Top of RECORDS SHOWN

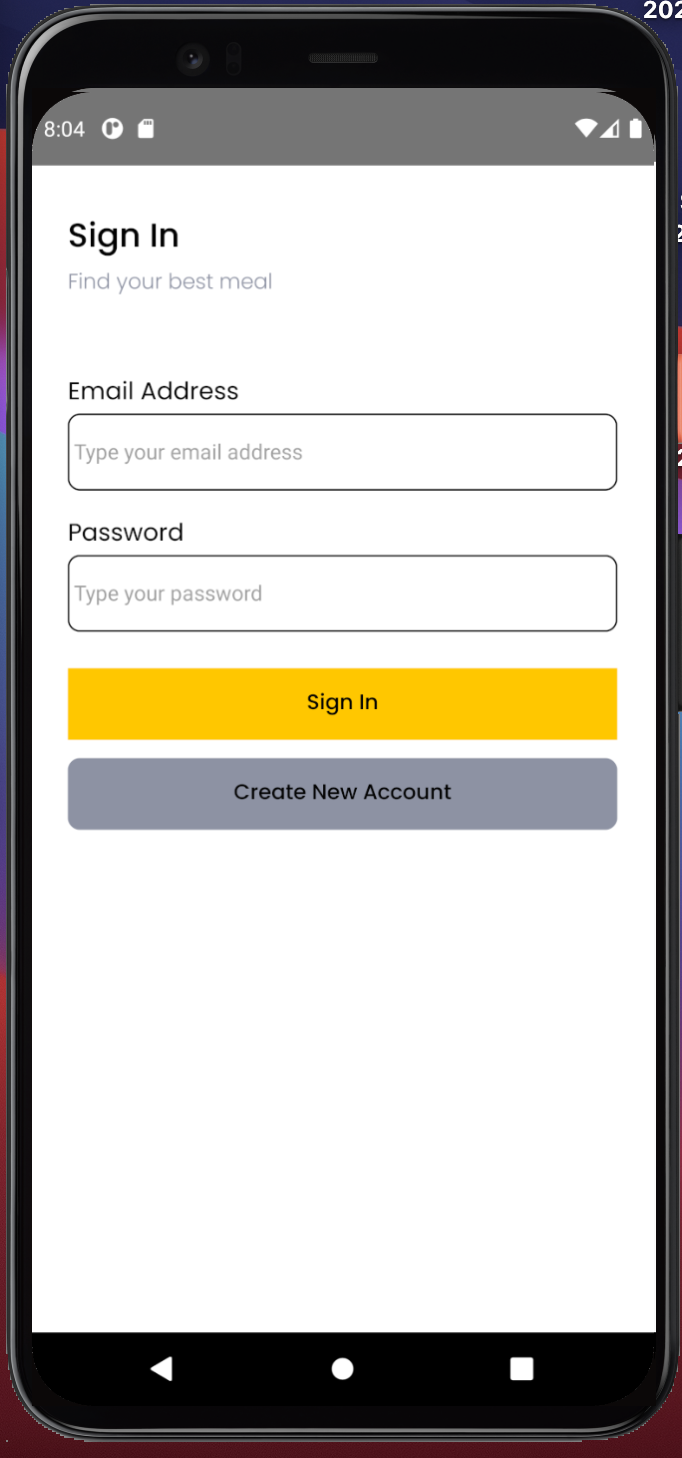
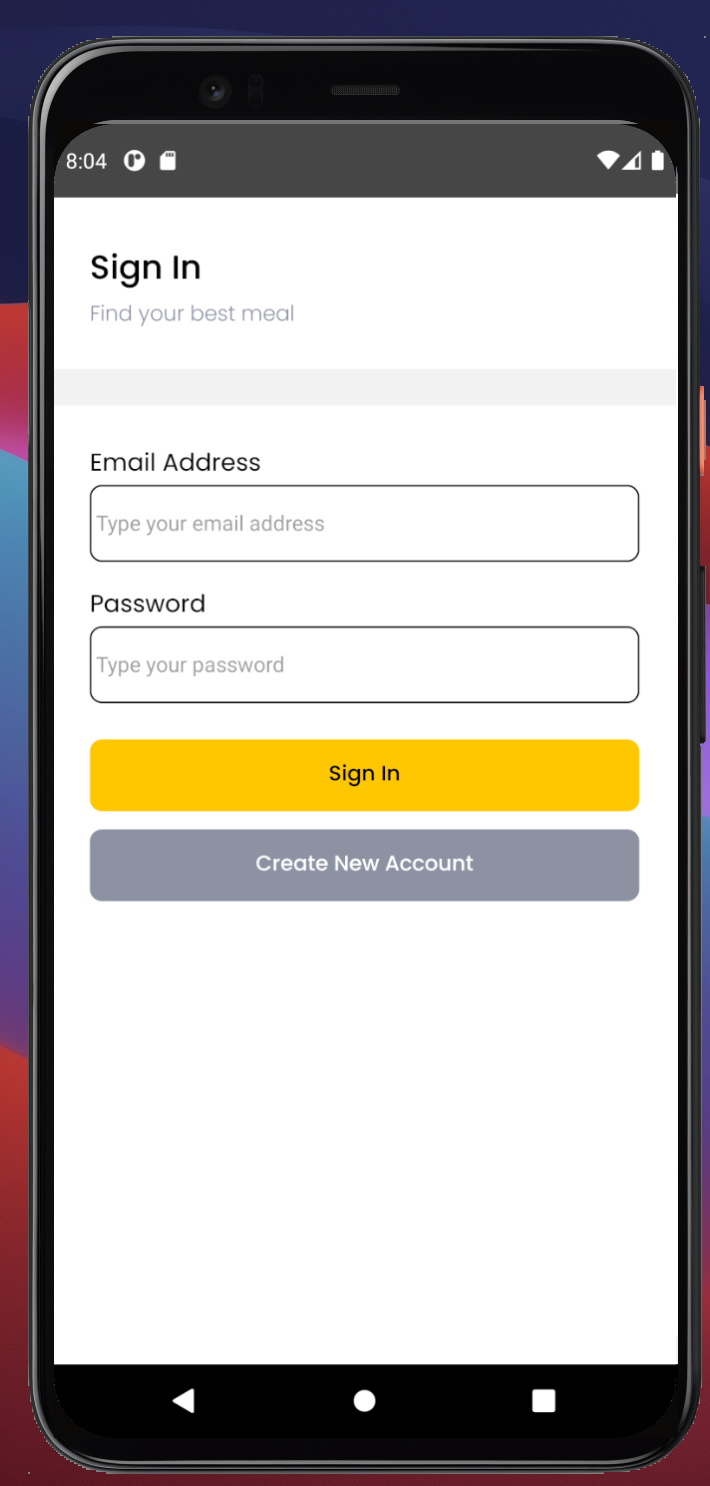
slicing address page

diff --git a/foodMarket/src/pages/SignUpAddress/index.js b/foodMarket/src/pages/SignUpAddress/index.js
@@ -1,0 +1,55 @@
+import React from 'react'
+import { StyleSheet, Text, View } from 'react-native';
+import { Buttons, Gaps, Headers, Select, TextInputs } from '../../components';
+
+const SignUpAddress = () => {
+    return (
+        <View style={styles.page}>
+            <Headers 
+                title="Address" 
+                subTitle="Make sure it’s valid"
+                onBack={() => {}}
+            />
+            <View style={styles.container}>    
+                <TextInputs 
+                    label="Phone No."
+                    placeholder="Type your phone number"
+                />
+                <Gaps height={16}/>
+                <TextInputs 
+                    label="Address"
+                    placeholder="Type your address"
+                />
+                <Gaps height={16}/>
+                <TextInputs
+                    label="House No."
+                    placeholder="Type your house number"
+                />
+                <Gaps height={16}/>
+                <Select />
+                <Gaps height={24}/>
+                <Buttons 
+                    text="Sign Up Now" 
+                    onPress={() => navigation.navigate('SignUp')}
+                />
+            
+        </View>
+        </View>
+    )
+}
+
+export default SignUpAddress;
+
+const styles = StyleSheet.create({
+    page : {
+        flex: 1,
+    },
+    container : {
+        backgroundColor: 'white',
+        paddingHorizontal: 24,
+        paddingVertical: 26,
+        marginTop: 24,
+        flex: 1
+    },
+
+})

diff --git a/foodMarket/src/pages/SignUp/index.js b/foodMarket/src/pages/SignUp/index.js
@@ -1,7 +1,7 @@
 import React from 'react'
 import { StyleSheet, Text, View } from 'react-native'
 import { Buttons, Gaps, Headers, TextInputs } from '../../components';
-const SignUp = () => {
+const SignUp = ({navigation}) => {
     return (
         <View style={styles.page}>
              <Headers 
@@ -16,6 +16,7 @@ const SignUp = () => {
                         </View>
                     </View>
                 </View>
+                <TextInputs />
                 <TextInputs 
                     label="Fullname"
                     placeholder="Type your fullname address"
@@ -34,11 +35,10 @@ const SignUp = () => {
                 
                 <Buttons 
                     text="Continue" 
-                    onPress={() => navigation.navigate('SignUp')}
+                    onPress={() => navigation.navigate('SignUpAddress')}
                 />
                 
             </View>
-            <Text>sign up</Text>
         </View>
     )
 }
@@ -53,7 +53,7 @@ const styles = StyleSheet.create({
         backgroundColor: 'white',
         paddingHorizontal: 24,
         paddingVertical: 26,
-        paddingTop: 24,
+        marginTop: 24,
         flex: 1
     },
     photo: {

diff --git a/foodMarket/src/components/molecules/Headers/index.js b/foodMarket/src/components/molecules/Headers/index.js
@@ -6,19 +6,16 @@ import { Icback } from '../../../assets/icon'
 const Headers = ({title, subTitle, onBack}) => {
     return (
         <View style={styles.container}> 
-        {
-            onBack && (
+        { onBack && (
                <TouchableOpacity activeOpacity={0.7}>
                     <View style={styles.back}>
                         <Icback />   
                     </View>    
                 </TouchableOpacity>  
-            )
-        }
-            
+            )}
             <View>
                 <Text style={styles.title}>{title}</Text>
-            <Text style={styles.subTitle}>{subTitle}</Text>
+                <Text style={styles.subTitle}>{subTitle}</Text>
             </View>
             
         </View>
@@ -34,7 +31,7 @@ const styles = StyleSheet.create({
         paddingTop: 30,
         paddingBottom: 24,
         flexDirection : 'row',
-        alignItems: 'center'
+        alignItems: 'center',
     },
     title: {
         fontSize: 22,
@@ -47,7 +44,6 @@ const styles = StyleSheet.create({
         color: '#8D92A3'
     },
     back: {
-        // backgroundColor:'yellow',
         padding: 16,
         marginRight: 16,
         marginLeft: -10

diff --git a/foodMarket/src/components/atoms/Select/index.js b/foodMarket/src/components/atoms/Select/index.js
@@ -1,0 +1,40 @@
+import React from 'react'
+import { StyleSheet, Text, View } from 'react-native'
+import {Picker} from '@react-native-picker/picker';
+
+const Select = () => {
+    return (
+        <View>
+            <Text style={styles.label}>City </Text>
+            <View style={styles.input}>
+                <Picker
+                    // selectedValue={this.state.language}
+                    // onValueChange={(itemValue, itemIndex) =>
+                    //     this.setState({language: itemValue})
+                    // }
+                >
+                    <Picker.Item label="Java" value="java" />
+                    <Picker.Item label="JavaScript" value="js" />
+                </Picker>
+            </View>
+            
+        </View>
+    )
+}
+
+export default Select;
+
+const styles = StyleSheet.create({
+    label :{
+        fontSize: 16,
+        fontFamily:'Poppins-Regular',
+        color: '#020202'
+    },
+    input : {
+        borderWidth: 1,
+        borderColor: '#020202',
+        borderRadius: 8,
+        paddingHorizontal: 2,
+        paddingVertical: 0
+    },
+})

diff --git a/foodMarket/src/router/index.js b/foodMarket/src/router/index.js
@@ -3,6 +3,7 @@ import SignIn from '../pages/SignIn';
 import SplashScreen from '../pages/SplashScreen';
 import SignUp from '../pages/SignUp';
 import { createStackNavigator } from '@react-navigation/stack';
+import SignUpAddress from '../pages/SignUpAddress';
 
 
 
@@ -29,6 +30,13 @@ const Router = () => {
         <Stack.Screen
             name="SignUp"
             component={SignUp}
+            options={{
+                headerShown: false
+            }}
+        />
+         <Stack.Screen
+            name="SignUpAddress"
+            component={SignUpAddress}
             options={{
                 headerShown: false
             }}

diff --git a/foodMarket/src/pages/SignIn/index.js b/foodMarket/src/pages/SignIn/index.js
@@ -34,13 +34,13 @@ export default SignIn;
 
 const styles = StyleSheet.create({
     page : {
-        flex: 1
+        flex: 1,
     },
     container : {
         backgroundColor: 'white',
         paddingHorizontal: 24,
         paddingVertical: 26,
-        paddingTop: 24,
+        marginTop: 24,
         flex: 1
     }
 })

diff --git a/foodMarket/src/pages/index.js b/foodMarket/src/pages/index.js
@@ -1,9 +1,10 @@
 import SplashScreen from './SplashScreen';
 import SignIn from './SignIn';
 import SignUp from './SignUp';
-
+import SignUpAddress from './SignUpAddress';
 export {
     SplashScreen,
     SignIn,
     SignUp,
+    SignUpAddress
 };

diff --git a/foodMarket/src/components/atoms/index.js b/foodMarket/src/components/atoms/index.js
@@ -1,9 +1,11 @@
 import TextInputs from './TextInputs';
 import Buttons from './Buttons';
 import Gaps from './gap';
+import Select from './Select';
 
 export {
     TextInputs,
     Buttons,
-    Gaps
+    Gaps,
+    Select
 }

Bottom of RECORDS SHOWN

### WORK TASK:
Write all the entries again word for word, minus the pictures.

### ANSWER BOX:
slicing address page

diff --git a/foodMarket/src/pages/SignUpAddress/index.js b/foodMarket/src/pages/SignUpAddress/index.js
@@ -1,0 +1,55 @@
+import React from 'react'
+import { StyleSheet, Text, View } from 'react-native';
+import { Buttons, Gaps, Headers, Select, TextInputs } from '../../components';
+
+const SignUpAddress = () => {
+    return (
+        <View style={styles.page}>
+            <Headers 
+                title="Address" 
+                subTitle="Make sure it’s valid"
+                onBack={() => {}}
+            />
+            <View style={styles.container}>    
+                <TextInputs 
+                    label="Phone No."
+                    placeholder="Type your phone number"
+                />
+                <Gaps height={16}/>
+                <TextInputs 
+                    label="Address"
+                    placeholder="Type your address"
+                />
+                <Gaps height={16}/>
+                <TextInputs
+                    label="House No."
+                    placeholder="Type your house number"
+                />
+                <Gaps height={16}/>
+                <Select />
+                <Gaps height={24}/>
+                <Buttons 
+                    text="Sign Up Now" 
+                    onPress={() => navigation.navigate('SignUp')}
+                />
+            
+        </View>
+        </View>
+    )
+}
+
+export default SignUpAddress;
+
+const styles = StyleSheet.create({
+    page : {
+        flex: 1,
+    },
+    container : {
+        backgroundColor: 'white',
+        paddingHorizontal: 24,
+        paddingVertical: 26,
+        marginTop: 24,
+        flex: 1
+    },
+
+})

diff --git a/foodMarket/src/pages/SignUp/index.js b/foodMarket/src/pages/SignUp/index.js
@@ -1,7 +1,7 @@
 import React from 'react'
 import { StyleSheet, Text, View } from 'react-native'
 import { Buttons, Gaps, Headers, TextInputs } from '../../components';
-const SignUp = () => {
+const SignUp = ({navigation}) => {
     return (
         <View style={styles.page}>
              <Headers 
@@ -16,6 +16,7 @@ const SignUp = () => {
                         </View>
                     </View>
                 </View>
+                <TextInputs />
                 <TextInputs 
                     label="Fullname"
                     placeholder="Type your fullname address"
@@ -34,11 +35,10 @@ const SignUp = () => {
                 
                 <Buttons 
                     text="Continue" 
-                    onPress={() => navigation.navigate('SignUp')}
+                    onPress={() => navigation.navigate('SignUpAddress')}
                 />
                 
             </View>
-            <Text>sign up</Text>
         </View>
     )
 }
@@ -53,7 +53,7 @@ const styles = StyleSheet.create({
         backgroundColor: 'white',
         paddingHorizontal: 24,
         paddingVertical: 26,
-        paddingTop: 24,
+        marginTop: 24,
         flex: 1
     },
     photo: {

diff --git a/foodMarket/src/components/molecules/Headers/index.js b/foodMarket/src/components/molecules/Headers/index.js
@@ -6,19 +6,16 @@ import { Icback } from '../../../assets/icon'
 const Headers = ({title, subTitle, onBack}) => {
     return (
         <View style={styles.container}> 
-        {
-            onBack && (
+        { onBack && (
                <TouchableOpacity activeOpacity={0.7}>
                     <View style={styles.back}>
                         <Icback />   
                     </View>    
                 </TouchableOpacity>  
-            )
-        }
-            
+            )}
             <View>
                 <Text style={styles.title}>{title}</Text>
-            <Text style={styles.subTitle}>{subTitle}</Text>
+                <Text style={styles.subTitle}>{subTitle}</Text>
             </View>
             
         </View>
@@ -34,7 +31,7 @@ const styles = StyleSheet.create({
         paddingTop: 30,
         paddingBottom: 24,
         flexDirection : 'row',
-        alignItems: 'center'
+        alignItems: 'center',
     },
     title: {
         fontSize: 22,
@@ -47,7 +44,6 @@ const styles = StyleSheet.create({
         color: '#8D92A3'
     },
     back: {
-        // backgroundColor:'yellow',
         padding: 16,
         marginRight: 16,
         marginLeft: -10

diff --git a/foodMarket/src/components/atoms/Select/index.js b/foodMarket/src/components/atoms/Select/index.js
@@ -1,0 +1,40 @@
+import React from 'react'
+import { StyleSheet, Text, View } from 'react-native'
+import {Picker} from '@react-native-picker/picker';
+
+const Select = () => {
+    return (
+        <View>
+            <Text style={styles.label}>City </Text>
+            <View style={styles.input}>
+                <Picker
+                    // selectedValue={this.state.language}
+                    // onValueChange={(itemValue, itemIndex) =>
+                    //     this.setState({language: itemValue})
+                    // }
+                >
+                    <Picker.Item label="Java" value="java" />
+                    <Picker.Item label="JavaScript" value="js" />
+                </Picker>
+            </View>
+            
+        </View>
+    )
+}
+
+export default Select;
+
+const styles = StyleSheet.create({
+    label :{
+        fontSize: 16,
+        fontFamily:'Poppins-Regular',
+        color: '#020202'
+    },
+    input : {
+        borderWidth: 1,
+        borderColor: '#020202',
+        borderRadius: 8,
+        paddingHorizontal: 2,
+        paddingVertical: 0
+    },
+})

diff --git a/foodMarket/src/router/index.js b/foodMarket/src/router/index.js
@@ -3,6 +3,7 @@ import SignIn from '../pages/SignIn';
 import SplashScreen from '../pages/SplashScreen';
 import SignUp from '../pages/SignUp';
 import { createStackNavigator } from '@react-navigation/stack';
+import SignUpAddress from '../pages/SignUpAddress';
 
 
 
@@ -29,6 +30,13 @@ const Router = () => {
         <Stack.Screen
             name="SignUp"
             component={SignUp}
+            options={{
+                headerShown: false
+            }}
+        />
+         <Stack.Screen
+            name="SignUpAddress"
+            component={SignUpAddress}
             options={{
                 headerShown: false
             }}

diff --git a/foodMarket/src/pages/SignIn/index.js b/foodMarket/src/pages/SignIn/index.js
@@ -34,13 +34,13 @@ export default SignIn;
 
 const styles = StyleSheet.create({
     page : {
-        flex: 1
+        flex: 1,
     },
     container : {
         backgroundColor: 'white',
         paddingHorizontal: 24,
         paddingVertical: 26,
-        paddingTop: 24,
+        marginTop: 24,
         flex: 1
     }
 })

diff --git a/foodMarket/src/pages/index.js b/foodMarket/src/pages/index.js
@@ -1,9 +1,10 @@
 import SplashScreen from './SplashScreen';
 import SignIn from './SignIn';
 import SignUp from './SignUp';
-
+import SignUpAddress from './SignUpAddress';
 export {
     SplashScreen,
     SignIn,
     SignUp,
+    SignUpAddress
 };

diff --git a/foodMarket/src/components/atoms/index.js b/foodMarket/src/components/atoms/index.js
@@ -1,9 +1,11 @@
 import TextInputs from './TextInputs';
 import Buttons from './Buttons';
 import Gaps from './gap';
+import Select from './Select';
 
 export {
     TextInputs,
     Buttons,
-    Gaps
+    Gaps,
+    Select
 }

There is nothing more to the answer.